Florida's drug war is particularly vicious. Prosecutors there can charge people who provide drugs with murder if their customers die from drug overdoses. Earlier this year, the state added fentanyl and other opioids to the list of drugs that can trigger murder charges (and some new mandatory minimum sentences as well).
But Jamie Nelson, 34, was not the dealer who provided the fentanyl and heroin that killed Tracy Skornika in June. According to police, Skornika gave Nelson $50 to help her to find a heroin connection. Nelson took her to a dealer she apparently knew. Skornika overdosed and was found on her bathroom floor. She was pronounced dead three hours later at a hospital.
There's nothing is this story that even suggests that Nelson wanted her friend dead. The Orlando Sentinel report on the case notes that Nelson cried when she found out Skornika had died.
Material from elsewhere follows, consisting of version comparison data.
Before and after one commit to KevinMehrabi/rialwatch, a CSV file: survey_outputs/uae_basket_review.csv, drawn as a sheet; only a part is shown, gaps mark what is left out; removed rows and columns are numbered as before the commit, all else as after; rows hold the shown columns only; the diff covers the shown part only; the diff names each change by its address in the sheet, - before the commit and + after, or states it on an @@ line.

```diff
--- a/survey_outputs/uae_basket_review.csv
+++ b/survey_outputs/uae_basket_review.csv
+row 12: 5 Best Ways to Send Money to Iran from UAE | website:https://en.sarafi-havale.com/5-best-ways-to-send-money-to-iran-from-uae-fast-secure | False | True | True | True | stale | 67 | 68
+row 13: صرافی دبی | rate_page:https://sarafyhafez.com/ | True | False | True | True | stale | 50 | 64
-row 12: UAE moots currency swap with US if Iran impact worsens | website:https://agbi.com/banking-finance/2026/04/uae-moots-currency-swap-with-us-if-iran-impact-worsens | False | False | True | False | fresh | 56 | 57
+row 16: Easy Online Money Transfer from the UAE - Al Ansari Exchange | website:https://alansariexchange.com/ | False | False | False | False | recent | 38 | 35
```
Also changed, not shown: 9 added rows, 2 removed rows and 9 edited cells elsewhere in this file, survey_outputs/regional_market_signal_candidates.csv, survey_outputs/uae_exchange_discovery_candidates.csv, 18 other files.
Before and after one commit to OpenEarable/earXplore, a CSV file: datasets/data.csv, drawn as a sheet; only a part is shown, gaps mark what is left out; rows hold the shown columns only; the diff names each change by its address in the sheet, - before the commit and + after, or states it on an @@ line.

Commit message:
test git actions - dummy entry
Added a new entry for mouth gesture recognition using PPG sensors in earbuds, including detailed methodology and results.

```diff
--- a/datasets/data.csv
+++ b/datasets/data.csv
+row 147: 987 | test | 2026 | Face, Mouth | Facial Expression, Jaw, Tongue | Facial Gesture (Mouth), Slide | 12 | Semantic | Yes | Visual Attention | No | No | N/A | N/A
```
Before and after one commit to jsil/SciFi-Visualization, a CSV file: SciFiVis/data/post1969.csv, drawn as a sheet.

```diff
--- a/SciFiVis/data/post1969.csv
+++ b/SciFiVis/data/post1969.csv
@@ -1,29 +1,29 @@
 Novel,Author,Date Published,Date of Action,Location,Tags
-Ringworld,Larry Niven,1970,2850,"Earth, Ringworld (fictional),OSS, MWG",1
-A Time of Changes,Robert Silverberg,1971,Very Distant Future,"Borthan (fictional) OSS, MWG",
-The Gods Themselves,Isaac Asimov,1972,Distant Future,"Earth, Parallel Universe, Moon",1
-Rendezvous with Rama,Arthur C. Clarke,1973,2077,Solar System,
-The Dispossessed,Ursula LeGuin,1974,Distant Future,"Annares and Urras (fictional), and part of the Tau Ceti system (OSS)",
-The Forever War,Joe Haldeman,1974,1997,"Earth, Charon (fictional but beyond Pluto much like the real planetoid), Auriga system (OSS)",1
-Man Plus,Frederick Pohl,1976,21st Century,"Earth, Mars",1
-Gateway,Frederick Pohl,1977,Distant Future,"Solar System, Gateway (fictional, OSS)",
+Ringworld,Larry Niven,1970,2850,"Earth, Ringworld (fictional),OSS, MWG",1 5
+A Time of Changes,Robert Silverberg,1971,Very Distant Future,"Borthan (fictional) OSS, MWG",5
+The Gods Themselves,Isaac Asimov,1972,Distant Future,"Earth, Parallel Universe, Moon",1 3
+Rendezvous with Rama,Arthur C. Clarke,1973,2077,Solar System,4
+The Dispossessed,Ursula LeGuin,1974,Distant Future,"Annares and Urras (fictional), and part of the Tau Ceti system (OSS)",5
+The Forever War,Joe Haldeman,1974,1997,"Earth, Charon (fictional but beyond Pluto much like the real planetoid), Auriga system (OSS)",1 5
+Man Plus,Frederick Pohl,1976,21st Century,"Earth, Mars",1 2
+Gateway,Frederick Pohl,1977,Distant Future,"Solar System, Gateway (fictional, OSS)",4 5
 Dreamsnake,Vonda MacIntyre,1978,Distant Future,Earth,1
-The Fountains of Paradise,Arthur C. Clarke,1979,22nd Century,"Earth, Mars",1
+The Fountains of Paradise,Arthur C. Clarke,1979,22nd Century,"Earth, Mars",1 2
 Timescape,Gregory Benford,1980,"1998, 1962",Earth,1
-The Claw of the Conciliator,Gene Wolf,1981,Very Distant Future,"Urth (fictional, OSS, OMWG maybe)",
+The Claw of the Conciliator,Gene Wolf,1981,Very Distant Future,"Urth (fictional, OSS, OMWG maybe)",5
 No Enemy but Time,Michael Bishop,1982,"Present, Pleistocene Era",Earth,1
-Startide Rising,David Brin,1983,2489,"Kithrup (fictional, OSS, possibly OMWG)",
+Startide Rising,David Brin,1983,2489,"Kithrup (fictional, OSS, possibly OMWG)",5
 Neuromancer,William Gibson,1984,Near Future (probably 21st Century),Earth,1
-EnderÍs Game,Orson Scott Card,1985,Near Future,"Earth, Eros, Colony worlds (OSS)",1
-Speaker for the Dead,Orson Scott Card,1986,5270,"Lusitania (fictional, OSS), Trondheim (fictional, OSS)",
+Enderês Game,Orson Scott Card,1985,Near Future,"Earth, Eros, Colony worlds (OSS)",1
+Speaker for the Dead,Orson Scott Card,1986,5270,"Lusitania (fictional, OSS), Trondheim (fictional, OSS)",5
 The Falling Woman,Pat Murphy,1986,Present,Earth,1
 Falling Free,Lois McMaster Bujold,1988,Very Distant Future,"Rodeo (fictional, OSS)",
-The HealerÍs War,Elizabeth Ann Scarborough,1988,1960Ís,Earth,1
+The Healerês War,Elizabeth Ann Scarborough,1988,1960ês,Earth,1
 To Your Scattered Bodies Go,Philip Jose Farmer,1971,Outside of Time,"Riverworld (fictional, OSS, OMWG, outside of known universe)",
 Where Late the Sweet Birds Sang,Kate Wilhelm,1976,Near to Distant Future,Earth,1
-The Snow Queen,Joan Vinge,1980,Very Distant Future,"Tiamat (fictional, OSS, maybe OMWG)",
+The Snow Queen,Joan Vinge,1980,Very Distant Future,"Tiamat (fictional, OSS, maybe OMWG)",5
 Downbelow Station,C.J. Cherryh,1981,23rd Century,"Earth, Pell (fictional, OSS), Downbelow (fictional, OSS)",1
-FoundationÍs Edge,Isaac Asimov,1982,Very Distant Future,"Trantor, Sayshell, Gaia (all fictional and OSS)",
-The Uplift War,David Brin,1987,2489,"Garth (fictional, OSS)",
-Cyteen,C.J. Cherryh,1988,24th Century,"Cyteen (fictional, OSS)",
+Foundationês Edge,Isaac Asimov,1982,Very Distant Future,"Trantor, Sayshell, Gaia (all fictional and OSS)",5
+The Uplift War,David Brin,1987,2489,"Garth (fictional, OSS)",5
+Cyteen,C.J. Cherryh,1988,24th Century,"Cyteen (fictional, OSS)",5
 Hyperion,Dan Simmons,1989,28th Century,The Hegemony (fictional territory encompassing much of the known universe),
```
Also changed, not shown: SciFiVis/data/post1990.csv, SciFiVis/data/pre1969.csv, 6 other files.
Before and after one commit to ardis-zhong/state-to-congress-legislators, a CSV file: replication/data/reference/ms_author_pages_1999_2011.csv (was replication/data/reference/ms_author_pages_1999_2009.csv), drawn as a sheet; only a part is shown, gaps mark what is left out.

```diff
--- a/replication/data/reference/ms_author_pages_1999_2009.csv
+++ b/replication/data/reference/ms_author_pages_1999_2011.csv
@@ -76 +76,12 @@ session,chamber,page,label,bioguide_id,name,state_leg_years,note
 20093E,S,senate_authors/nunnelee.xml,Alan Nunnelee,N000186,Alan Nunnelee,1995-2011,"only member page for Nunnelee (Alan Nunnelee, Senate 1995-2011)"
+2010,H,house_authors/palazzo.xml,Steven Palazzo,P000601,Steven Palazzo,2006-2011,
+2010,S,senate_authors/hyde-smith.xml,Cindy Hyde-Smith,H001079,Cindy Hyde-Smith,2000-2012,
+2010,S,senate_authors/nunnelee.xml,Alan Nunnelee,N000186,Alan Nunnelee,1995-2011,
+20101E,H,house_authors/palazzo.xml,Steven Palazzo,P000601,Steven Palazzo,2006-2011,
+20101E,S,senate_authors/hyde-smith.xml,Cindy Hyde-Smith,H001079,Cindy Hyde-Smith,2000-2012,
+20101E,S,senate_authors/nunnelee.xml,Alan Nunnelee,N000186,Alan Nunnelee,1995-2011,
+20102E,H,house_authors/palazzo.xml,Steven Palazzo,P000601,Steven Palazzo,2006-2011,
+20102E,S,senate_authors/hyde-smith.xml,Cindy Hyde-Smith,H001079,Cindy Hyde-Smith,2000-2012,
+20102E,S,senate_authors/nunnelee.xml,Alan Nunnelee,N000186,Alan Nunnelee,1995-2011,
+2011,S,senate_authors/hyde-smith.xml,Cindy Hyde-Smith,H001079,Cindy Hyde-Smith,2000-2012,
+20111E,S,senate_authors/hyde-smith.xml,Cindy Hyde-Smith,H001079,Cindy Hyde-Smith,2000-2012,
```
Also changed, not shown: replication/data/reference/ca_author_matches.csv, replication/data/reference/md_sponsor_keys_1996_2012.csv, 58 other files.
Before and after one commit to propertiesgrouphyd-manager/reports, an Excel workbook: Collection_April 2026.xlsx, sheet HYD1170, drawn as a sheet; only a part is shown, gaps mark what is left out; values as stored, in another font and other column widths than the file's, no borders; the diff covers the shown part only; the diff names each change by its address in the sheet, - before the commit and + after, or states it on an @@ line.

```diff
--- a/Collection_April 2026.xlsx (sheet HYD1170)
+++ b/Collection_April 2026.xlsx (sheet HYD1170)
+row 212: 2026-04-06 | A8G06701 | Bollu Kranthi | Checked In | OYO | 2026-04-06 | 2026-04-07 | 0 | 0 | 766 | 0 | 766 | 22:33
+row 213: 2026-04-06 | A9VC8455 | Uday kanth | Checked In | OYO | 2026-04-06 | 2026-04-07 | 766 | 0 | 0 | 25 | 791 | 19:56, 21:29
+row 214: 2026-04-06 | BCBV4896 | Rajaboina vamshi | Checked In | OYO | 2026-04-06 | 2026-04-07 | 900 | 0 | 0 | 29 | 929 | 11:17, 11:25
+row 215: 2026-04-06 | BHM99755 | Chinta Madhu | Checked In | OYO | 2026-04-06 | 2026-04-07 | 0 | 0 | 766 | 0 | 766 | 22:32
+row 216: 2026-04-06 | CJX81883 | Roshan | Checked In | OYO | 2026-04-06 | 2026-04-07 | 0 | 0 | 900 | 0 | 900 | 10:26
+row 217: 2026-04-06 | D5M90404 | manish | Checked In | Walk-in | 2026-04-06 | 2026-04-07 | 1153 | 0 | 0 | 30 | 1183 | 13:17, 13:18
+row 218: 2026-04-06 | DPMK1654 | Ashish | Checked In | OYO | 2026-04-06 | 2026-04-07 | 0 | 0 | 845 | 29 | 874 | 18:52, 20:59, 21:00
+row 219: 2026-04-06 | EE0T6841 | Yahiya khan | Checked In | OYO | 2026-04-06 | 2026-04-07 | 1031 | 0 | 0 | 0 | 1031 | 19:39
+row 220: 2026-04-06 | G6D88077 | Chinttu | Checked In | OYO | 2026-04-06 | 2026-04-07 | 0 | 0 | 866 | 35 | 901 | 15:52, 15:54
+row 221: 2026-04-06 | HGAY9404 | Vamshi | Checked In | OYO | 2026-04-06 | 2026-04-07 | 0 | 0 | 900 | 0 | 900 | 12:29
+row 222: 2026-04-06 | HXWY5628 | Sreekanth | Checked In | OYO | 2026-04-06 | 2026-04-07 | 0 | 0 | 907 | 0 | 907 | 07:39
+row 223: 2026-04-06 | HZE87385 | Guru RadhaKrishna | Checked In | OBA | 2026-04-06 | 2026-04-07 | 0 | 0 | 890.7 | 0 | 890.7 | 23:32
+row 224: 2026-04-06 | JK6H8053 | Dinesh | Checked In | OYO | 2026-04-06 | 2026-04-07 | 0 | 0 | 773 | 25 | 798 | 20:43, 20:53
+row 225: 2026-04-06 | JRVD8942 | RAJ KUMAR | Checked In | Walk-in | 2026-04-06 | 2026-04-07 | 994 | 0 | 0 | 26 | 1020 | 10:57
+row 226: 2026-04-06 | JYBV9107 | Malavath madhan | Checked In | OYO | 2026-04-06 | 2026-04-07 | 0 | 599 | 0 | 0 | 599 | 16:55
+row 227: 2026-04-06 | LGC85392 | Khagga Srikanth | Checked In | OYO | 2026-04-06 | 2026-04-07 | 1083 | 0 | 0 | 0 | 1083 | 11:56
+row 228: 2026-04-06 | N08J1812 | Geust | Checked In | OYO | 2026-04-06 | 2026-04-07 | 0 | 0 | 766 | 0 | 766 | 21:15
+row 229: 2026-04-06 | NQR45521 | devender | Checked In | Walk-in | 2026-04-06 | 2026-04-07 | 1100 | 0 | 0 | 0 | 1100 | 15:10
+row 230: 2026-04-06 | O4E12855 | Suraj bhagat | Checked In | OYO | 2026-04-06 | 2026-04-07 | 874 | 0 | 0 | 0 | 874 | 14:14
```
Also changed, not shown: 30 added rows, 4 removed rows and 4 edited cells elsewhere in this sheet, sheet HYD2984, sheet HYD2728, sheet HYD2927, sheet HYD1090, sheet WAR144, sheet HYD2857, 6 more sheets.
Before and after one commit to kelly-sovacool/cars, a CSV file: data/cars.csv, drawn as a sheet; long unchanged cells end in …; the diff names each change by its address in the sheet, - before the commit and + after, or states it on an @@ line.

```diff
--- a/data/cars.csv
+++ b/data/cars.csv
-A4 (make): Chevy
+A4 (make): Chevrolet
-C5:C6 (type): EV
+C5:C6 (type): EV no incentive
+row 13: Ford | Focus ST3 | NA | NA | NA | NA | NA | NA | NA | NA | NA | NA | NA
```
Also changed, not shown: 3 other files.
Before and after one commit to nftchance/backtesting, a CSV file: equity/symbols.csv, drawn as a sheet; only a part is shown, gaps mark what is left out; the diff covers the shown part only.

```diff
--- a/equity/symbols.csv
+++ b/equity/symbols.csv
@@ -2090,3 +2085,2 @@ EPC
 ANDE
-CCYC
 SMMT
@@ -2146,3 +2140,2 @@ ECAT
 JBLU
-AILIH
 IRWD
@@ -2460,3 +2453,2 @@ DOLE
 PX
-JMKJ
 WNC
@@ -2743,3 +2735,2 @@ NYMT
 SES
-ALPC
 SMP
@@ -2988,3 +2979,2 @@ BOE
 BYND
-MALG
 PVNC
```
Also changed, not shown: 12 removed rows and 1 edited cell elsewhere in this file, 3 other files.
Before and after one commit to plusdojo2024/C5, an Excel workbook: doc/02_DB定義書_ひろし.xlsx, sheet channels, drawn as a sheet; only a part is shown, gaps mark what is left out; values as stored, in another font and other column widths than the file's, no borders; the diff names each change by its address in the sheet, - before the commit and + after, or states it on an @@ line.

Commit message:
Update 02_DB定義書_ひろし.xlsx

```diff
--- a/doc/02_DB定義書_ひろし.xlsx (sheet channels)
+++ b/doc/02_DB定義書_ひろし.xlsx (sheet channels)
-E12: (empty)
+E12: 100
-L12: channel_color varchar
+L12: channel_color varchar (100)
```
It's an absurd upending of justice to think someone should be indicted for first-degree murder without intending to kill anybody. But Florida's drug war is so focused on punishment that prosecutors and lawmakers don't even care about intent. Nelson could face the death penalty if she's convicted.
This story needs attention, because these laws are sold as mechanisms to punish sinister drug dealers. But that's obviously not what's happening here, and this isn't an anomaly. A Reason investigation by C.J. Ciaramella and Lauren Krisai showed that Florida's prisons are full of people like Nelson: fellow addicts, not high-level drug dealers. Read what their data show here.
Start your day with Reason. Get a daily brief of the most important stories and trends every weekday morning when you subscribe to Reason Roundup.